- **What you are asked to do**
Lines from the records below that contain the word "changed" are to be copied out.

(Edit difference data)
····················

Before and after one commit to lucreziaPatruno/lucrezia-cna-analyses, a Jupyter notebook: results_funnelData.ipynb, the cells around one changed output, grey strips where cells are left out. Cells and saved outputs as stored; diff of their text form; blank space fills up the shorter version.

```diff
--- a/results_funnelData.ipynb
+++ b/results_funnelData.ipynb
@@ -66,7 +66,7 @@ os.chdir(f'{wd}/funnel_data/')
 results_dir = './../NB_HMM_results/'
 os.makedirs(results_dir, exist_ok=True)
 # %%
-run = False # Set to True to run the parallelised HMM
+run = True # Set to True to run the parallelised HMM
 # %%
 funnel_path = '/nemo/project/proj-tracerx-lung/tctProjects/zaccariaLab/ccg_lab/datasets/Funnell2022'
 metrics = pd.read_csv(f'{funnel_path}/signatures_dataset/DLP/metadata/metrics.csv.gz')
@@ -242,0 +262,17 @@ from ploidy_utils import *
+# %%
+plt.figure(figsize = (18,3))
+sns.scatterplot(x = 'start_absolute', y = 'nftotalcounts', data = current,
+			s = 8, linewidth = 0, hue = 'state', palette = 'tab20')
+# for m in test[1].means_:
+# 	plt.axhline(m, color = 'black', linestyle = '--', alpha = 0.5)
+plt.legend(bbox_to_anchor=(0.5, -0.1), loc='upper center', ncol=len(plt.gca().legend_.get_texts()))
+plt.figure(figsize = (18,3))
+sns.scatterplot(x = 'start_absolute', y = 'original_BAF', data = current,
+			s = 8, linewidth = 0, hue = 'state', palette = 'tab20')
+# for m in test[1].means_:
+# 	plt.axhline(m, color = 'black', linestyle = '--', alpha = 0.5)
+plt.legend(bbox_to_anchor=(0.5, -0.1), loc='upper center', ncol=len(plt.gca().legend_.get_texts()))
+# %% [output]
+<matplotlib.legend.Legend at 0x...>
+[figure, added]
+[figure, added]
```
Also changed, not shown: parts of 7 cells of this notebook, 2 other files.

····················

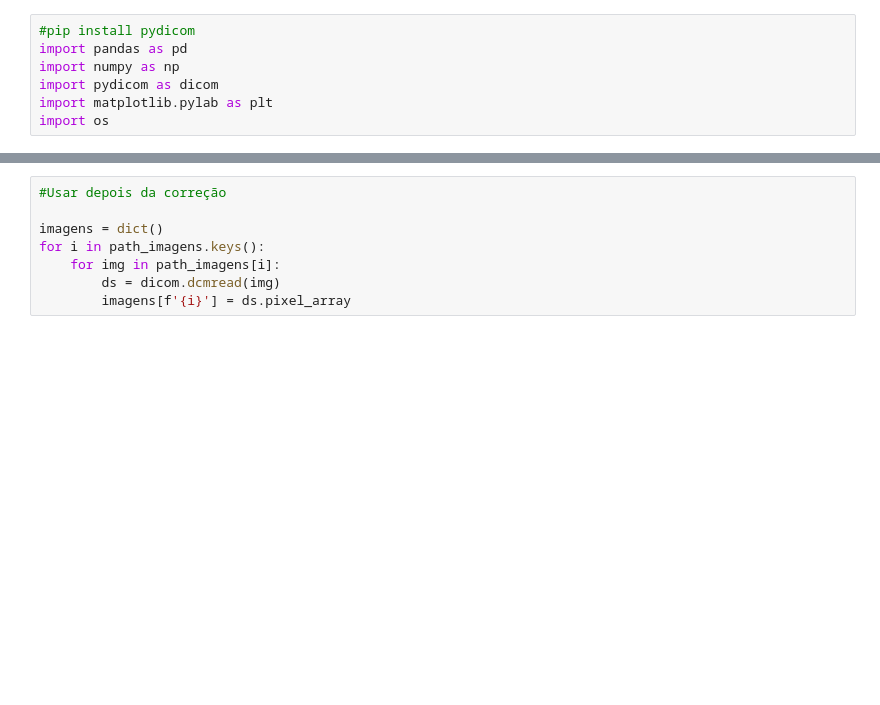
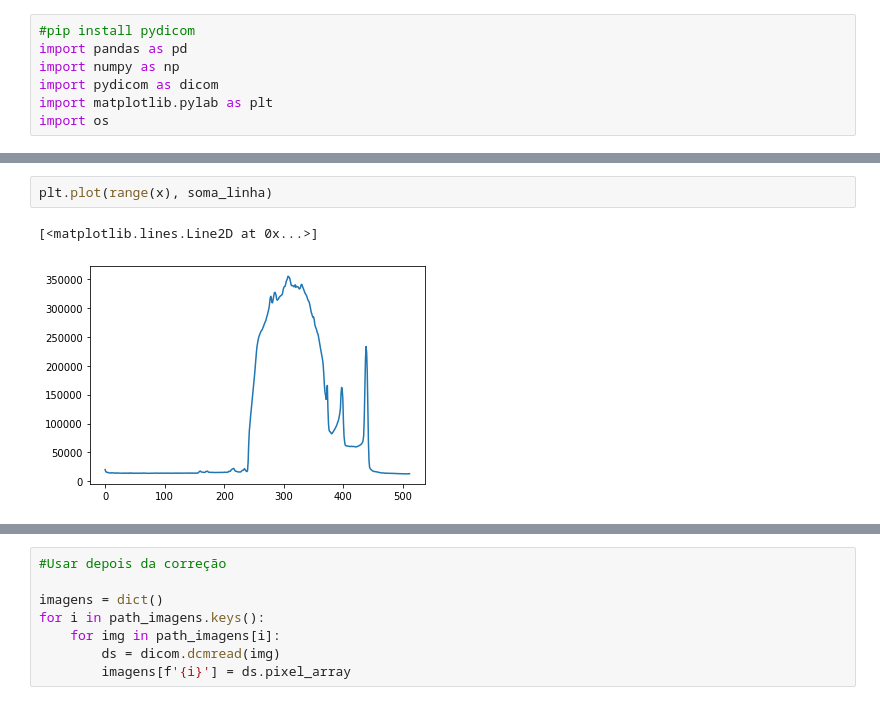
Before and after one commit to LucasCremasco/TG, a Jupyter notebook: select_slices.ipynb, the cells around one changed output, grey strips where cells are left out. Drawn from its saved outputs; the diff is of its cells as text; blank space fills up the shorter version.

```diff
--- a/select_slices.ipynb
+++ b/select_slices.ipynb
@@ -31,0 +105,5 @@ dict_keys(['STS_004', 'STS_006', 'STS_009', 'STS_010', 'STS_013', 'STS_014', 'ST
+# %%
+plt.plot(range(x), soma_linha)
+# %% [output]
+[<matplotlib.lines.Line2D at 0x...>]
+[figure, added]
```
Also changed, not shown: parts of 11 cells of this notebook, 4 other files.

····················

- **Answer box**
Before and after one commit to lucreziaPatruno/lucrezia-cna-analyses, a Jupyter notebook: results_funnelData.ipynb, the cells around one changed output, grey strips where cells are left out. Cells and saved outputs as stored; diff of their text form; blank space fills up the shorter version.
Also changed, not shown: parts of 7 cells of this notebook, 2 other files.
Before and after one commit to LucasCremasco/TG, a Jupyter notebook: select_slices.ipynb, the cells around one changed output, grey strips where cells are left out. Drawn from its saved outputs; the diff is of its cells as text; blank space fills up the shorter version.
Also changed, not shown: parts of 11 cells of this notebook, 4 other files.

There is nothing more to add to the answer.